The Tale of Tam Linn (Picture Kelpies: Traditional Scottish Tales) is available here from Amazon
Last but not least, is the Selkie Girl, that celebrated tale of the boy who finds a sealskin on the rocks. In Janis Mackay’s story, the boy, Fergus, finds the glistening furÂ and takes itÂ home to his father, a fisherman. But the sealskin belongs to a selkie girl who follows him home and begs for it back. He asks her to stay for 7 days as his friend and then he will return it. The two enjoy their time together but at the end of the week, Fergus honours his promise and returns the sealskin. She gives him a friendship stone and although the two never meet again, the seal family keep watch over Fergus and his father and ensure that his nets are always full.
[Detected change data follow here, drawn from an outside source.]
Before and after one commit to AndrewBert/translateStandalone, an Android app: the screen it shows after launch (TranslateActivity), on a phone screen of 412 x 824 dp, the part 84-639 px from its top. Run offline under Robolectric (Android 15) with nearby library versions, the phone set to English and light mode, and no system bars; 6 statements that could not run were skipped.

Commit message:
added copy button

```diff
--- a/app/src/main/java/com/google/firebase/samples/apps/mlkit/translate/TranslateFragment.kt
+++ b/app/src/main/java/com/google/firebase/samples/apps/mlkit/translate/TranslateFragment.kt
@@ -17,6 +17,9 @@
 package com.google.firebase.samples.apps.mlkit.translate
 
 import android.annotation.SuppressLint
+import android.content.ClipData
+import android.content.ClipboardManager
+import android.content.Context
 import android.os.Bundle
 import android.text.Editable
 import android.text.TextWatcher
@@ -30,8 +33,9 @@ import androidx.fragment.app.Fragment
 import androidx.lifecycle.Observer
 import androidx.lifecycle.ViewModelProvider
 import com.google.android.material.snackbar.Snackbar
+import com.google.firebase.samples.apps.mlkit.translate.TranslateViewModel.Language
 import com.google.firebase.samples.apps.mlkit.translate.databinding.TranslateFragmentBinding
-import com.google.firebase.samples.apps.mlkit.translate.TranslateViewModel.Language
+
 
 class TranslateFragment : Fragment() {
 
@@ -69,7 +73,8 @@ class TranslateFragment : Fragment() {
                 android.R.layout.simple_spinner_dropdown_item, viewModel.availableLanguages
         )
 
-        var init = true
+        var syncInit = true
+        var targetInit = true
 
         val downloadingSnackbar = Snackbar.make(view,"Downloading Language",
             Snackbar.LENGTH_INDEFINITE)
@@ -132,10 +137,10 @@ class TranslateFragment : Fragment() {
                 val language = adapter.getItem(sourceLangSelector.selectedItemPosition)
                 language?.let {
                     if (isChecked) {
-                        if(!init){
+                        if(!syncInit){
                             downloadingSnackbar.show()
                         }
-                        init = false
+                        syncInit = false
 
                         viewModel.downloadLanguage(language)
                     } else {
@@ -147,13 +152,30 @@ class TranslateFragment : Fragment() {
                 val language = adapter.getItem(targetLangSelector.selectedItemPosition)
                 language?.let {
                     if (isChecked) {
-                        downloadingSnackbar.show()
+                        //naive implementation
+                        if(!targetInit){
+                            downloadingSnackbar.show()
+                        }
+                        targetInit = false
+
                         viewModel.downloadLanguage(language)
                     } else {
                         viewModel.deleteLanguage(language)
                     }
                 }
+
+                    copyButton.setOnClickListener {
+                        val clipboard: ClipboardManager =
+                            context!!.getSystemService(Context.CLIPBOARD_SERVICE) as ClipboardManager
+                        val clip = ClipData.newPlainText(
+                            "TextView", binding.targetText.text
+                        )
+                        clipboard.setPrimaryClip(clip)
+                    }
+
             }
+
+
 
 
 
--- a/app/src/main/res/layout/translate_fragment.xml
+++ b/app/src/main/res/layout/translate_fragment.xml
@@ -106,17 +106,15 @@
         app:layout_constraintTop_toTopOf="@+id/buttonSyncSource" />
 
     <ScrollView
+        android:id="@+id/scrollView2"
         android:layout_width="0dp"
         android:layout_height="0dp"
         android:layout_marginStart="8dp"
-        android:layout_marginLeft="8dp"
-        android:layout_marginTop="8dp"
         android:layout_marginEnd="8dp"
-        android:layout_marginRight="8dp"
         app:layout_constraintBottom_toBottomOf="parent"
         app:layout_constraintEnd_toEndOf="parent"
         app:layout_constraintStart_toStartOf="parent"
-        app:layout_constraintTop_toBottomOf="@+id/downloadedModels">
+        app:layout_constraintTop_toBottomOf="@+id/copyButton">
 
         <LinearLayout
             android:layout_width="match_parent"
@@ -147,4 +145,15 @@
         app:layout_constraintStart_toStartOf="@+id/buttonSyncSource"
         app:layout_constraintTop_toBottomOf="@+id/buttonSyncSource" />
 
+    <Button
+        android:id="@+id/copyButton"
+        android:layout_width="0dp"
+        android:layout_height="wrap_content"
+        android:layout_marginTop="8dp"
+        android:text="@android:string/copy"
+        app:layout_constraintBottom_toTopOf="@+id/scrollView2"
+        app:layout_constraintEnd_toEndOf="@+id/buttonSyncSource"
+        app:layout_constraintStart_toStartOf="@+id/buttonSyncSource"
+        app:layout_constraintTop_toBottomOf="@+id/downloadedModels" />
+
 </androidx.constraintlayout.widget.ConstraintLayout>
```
Ruchi Mhasane’s illustrations portray beautifully the seashore scenery where the story takes place.
The Selkie Girl (Picture Kelpies: Traditional Scottish Tales) is available here from Amazon